In July, ViacomCBS officially cut ties with Nick Cannon when anti-Semitic comments from a June episode of his podcast came to light. Now, after asserting that he still owns the rights to his MTV music improv show Wild 'n Out, Cannon is reportedly suing ViacomCBS. In a statement, Cannon said that he earned the company billions of dollars in revenue over the years thanks to the role he played in creating and starring in the series.
Now, despite Wild 'n Out being canceled for the foreseeable future, Cannon is still intent on being compensated. According to Cannon, he has every right to seek payment from the company for maintaining rights to the series he created. ViacomCBS, on the other hand, has not relinquished the series title to him just yet. And for now, things are a big mess.
Who owns 'Wild 'n Out'?
Cannon was fired and Wild 'n Out was taken off the air almost immediately following the news of the comments he made on his podcast about those who are Jewish taking their identity as Hebrews from Black people. He also made comments about fairer skinned people being inferior to others.
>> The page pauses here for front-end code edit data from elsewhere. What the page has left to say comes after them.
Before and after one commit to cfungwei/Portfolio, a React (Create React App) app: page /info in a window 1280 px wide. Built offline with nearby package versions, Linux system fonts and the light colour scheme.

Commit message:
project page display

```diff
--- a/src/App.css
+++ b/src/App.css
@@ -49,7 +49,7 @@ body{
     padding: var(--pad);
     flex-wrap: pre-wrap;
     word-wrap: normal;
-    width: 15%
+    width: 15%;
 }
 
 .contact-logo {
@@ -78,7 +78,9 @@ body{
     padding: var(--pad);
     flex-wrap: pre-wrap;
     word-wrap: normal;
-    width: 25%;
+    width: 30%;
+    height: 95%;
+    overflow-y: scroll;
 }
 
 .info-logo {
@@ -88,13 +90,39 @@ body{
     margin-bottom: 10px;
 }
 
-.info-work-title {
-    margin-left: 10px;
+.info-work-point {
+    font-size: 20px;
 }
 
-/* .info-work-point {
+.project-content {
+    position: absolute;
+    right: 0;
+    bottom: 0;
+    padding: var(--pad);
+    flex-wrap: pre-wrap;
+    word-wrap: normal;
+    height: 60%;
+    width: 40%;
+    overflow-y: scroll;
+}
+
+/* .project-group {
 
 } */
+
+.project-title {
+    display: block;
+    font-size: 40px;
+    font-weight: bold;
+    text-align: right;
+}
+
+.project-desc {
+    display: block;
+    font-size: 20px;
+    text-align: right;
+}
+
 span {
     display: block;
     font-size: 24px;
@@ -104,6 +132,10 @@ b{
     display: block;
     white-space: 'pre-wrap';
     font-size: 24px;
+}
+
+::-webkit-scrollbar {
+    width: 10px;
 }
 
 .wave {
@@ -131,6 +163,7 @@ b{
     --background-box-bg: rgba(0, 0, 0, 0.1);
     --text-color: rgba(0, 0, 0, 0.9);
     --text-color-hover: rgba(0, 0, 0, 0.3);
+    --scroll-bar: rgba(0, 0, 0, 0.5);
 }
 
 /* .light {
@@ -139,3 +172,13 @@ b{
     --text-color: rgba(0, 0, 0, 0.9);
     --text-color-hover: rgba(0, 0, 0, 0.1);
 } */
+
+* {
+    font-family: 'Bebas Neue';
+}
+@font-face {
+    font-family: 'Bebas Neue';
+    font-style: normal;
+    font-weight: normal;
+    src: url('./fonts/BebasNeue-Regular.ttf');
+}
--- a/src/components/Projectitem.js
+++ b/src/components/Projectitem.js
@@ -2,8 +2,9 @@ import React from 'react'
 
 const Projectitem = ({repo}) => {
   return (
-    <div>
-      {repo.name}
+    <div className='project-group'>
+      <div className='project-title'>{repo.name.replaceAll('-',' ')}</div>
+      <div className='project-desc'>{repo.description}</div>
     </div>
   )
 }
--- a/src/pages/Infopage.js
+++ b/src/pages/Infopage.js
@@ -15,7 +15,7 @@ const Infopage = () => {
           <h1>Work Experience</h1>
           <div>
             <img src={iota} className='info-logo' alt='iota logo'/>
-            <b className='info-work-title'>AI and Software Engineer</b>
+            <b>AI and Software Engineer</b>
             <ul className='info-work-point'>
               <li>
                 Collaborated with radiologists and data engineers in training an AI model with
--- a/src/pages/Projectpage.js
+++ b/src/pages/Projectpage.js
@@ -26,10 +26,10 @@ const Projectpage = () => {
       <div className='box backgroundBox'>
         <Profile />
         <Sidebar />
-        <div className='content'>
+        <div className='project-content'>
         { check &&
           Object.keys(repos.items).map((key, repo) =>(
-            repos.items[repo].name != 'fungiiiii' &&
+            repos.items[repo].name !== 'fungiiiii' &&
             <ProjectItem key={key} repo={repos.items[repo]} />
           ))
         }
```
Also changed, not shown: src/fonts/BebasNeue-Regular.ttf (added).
Because he was fired, it's safe to say that ViacomCBS maintains the rights to Wild 'n Out, even if Cannon himself has claimed otherwise.
Typically, when someone creates a TV show that they then shop around to different networks, the network which picks up the series in agreement is also given ownership. This is likely the case with Wild 'n Out, especially since Cannon is taking legal action to receive monetary compensation in place of the rights to the series title itself.
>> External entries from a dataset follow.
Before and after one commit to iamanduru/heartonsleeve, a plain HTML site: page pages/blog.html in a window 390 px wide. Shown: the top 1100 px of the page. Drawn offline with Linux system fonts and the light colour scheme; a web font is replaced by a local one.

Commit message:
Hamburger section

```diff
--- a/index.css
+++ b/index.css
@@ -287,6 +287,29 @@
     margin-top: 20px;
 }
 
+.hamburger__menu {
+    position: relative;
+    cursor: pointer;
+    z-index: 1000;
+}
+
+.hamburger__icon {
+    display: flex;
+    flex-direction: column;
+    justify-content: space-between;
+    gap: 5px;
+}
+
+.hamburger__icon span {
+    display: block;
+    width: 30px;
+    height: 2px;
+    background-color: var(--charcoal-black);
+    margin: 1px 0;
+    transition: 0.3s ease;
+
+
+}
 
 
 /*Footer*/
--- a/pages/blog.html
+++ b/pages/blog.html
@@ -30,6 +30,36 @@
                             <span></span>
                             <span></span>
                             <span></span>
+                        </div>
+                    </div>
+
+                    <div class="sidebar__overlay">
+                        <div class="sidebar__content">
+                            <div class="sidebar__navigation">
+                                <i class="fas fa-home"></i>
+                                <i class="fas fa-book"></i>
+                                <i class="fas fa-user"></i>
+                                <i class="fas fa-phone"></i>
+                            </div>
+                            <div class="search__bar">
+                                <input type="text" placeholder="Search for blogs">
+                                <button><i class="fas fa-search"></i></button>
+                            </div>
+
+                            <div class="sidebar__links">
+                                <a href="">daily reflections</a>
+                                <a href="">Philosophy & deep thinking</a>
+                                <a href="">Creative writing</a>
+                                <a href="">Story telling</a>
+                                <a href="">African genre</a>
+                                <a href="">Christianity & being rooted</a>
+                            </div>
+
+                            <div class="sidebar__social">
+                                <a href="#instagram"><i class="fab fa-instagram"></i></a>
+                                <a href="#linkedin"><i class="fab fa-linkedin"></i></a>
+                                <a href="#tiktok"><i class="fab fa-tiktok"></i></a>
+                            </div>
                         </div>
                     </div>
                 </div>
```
Nick Cannon is suing ViacomCBS.
Cannon released a statement to The Shade Room in which he asserted that he wants compensation from the company for keeping the rights to Wild ‘n Out. The statement said that "Wild 'n Out belongs to Nick," but whether that is meant literally or figuratively is uncertain. The statement went on to point out the ways in which Cannon's work has aided in giving jobs to young Black people who needed a leg up in the industry and how Cannon himself is entitled to the $1.5 billion he is seeking.
"The show was created by Nick Cannon with his idea and original thought," the statement said. "Wild 'n Out has brought billions of dollars in revenue to Viacom since 2015. And Nick deserves and has earned everything it is worth. From the platforms he provides for other entertainers, the jobs he creates for black youth, the time he gives to mentoring incarcerated men and women, to the money he gives back and puts into communities, homelessness, and people less fortunate."
But he probably won’t make a new version of 'Wild 'n Out.'
The statement also said that, with the proceeds from the settlement from ViacomCBS, should they grant the amount he is asking, he will donate to inner city programs and organizations in communities in need. And because Cannon’s comments on his podcast caused him to get fired, there’s little chance of another network picking him up with a show similar to Wild ‘n Out, at least for now.